She was great, she showed up every day, and she brought it. She did as many stunts as she possibly could before production came in and said no. That final fight scene, between her and I, except for a couple of shots was very much her. She was right there, swinging things at me, being swung at, and she really brought the intensity, and it was a pleasure working with her. I would 100% work with her again.
There are some insane weapons in this movie, what were they like to work with, and was there a particular weapon that you yourself really enjoyed using?
I think they’re all pretty cool in their own little way, I thought that the cut clamp was cool, the way the Predator threw it as an underhand frisbee, and caught Raphael’s leg to cut it off, because he was running away. I thought that was interesting. Obviously, the netball was very fun to work with! That scene was very complicated and difficult to shoot, because I was in wires, the stunt actor to my right was in wires, I had to slam him on top of his stunt actor companion, pull my blade out, grab the netball behind my back, and throw it. That was a very complicated scene to shoot. I enjoyed the weapons, the combistick was badass, obviously the bolt gun, which leads the Predator to his ultimate demise, but is still a really cool gun nonetheless.
Tough question time. If we haven't covered it already, which scene was the most rewarding for you to work on, and why?
The burnt glade sequence by far! It was about 39/40 celsius for you outside. It was very hot, we shot in the middle of the day. That was an extremely rehearsed scene, where just that one shot, the camera is on my left, and it’s following along with me, it’s panning to the left as I slash one guy through the chest, I smack this other guy against the tree, I take the cut clamp out, I do a little spin, I threw him like a frisbee, the other guy attacks me, and I choke him up against a tree, the other guy comes and attacks me while I’m chocking him I disarm him with his own axe and kill him, and then I cut that guys head off. Just that whole sequence to me is just so cool, it’s so badass. It was very arduous shooting that scene, because I couldn’t see any of those guys. We had to rehearse it until the cows came home. I couldn’t see anything, I had to look at the ground, and follow sticks along to make sure that I was walking in the right direction. It all worked out, which is very rewarding to see, and it made the Predator so much more badass. I’m glad that that scene worked out, and I’m glad that they kept it in the film.

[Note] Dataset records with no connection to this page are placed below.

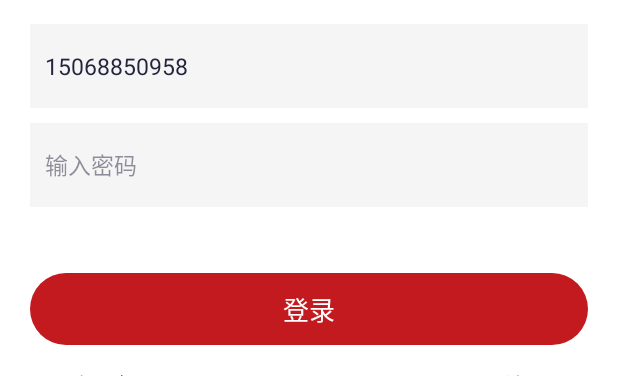
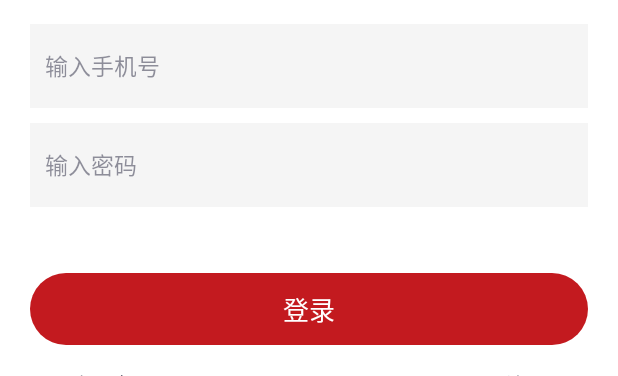
Before and after one commit to ChaozhiMobile/Chaozhi_Android, an Android app: the layout activity_login.xml on its own in the app's theme, with its tools: preview values and no code run, on a phone screen of 412 x 824 dp, the part 72-448 px from its top. Run offline under Robolectric (Android 15) with nearby library versions, the phone set to English and light mode, and no system bars.

Commit message:
去掉默认手机号

```diff
--- a/app/src/main/java/com/czjy/chaozhi/wxapi/WXPayEntryActivity.java
+++ b/app/src/main/java/com/czjy/chaozhi/wxapi/WXPayEntryActivity.java
@@ -58,6 +58,7 @@ public class WXPayEntryActivity extends SimpleActivity implements IWXAPIEventHan
 
         if (!isPaySupported) {
             ToastUtil.toast(mContext,"未安装微信，不能使用微信支付");
+            finish();
             return;
         }
         if (wxPayBean != null) {
--- a/app/src/main/res/layout/activity_login.xml
+++ b/app/src/main/res/layout/activity_login.xml
@@ -20,16 +20,15 @@
         android:id="@+id/login_phone"
         android:layout_width="0dp"
         android:layout_height="56dp"
-        android:layout_marginEnd="20dp"
         android:layout_marginStart="20dp"
         android:layout_marginTop="16dp"
+        android:layout_marginEnd="20dp"
         android:background="@color/_F5F5F5"
         android:gravity="center_vertical"
         android:hint="输入手机号"
         android:inputType="phone"
         android:maxLength="11"
         android:paddingStart="10dp"
-        android:text="15068850958"
         android:textColor="@color/_24253D"
         android:textColorHint="@color/_7F24253D"
         android:textSize="15sp"
```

Obviously, the film has become an instant hit! With new and old fans. It's early days, but looking at the movie, why do you think that is?
It’s interesting. I’m not surprised that the film is doing so well, but I am shocked that it would do this well. As I said before, it’s not a heavy focus on the Predator, it’s not a heavy focus on the sci-fi or horror elements, you have this fresh, period piece, an adventure story about a girl who is going against their tribe, and going after what she wants. That film in itself is for everyone, it covers the entire basis there. Now, it’s like let’s put a twist in there, let’s put Predator into the story as the main antagonist, and it really does work. Dan doesn’t shove any Predator things down anyone’s throat. Nothing is gratuitous. It was done in a very classy manner. Everything I think was delicately and intricately constructed on-screen so that it wouldn’t detract from the fact that this is a period piece, an adventure movie. There just happens to be a Predator in it. I think that’s where this film really rings true, and what makes it fresh, while still staying true to the Predator cinematic traditions.
Prey is available to watch on Disney+ right now. You can check out more from Dane DiLiegro here: https://www.instagram.com/dd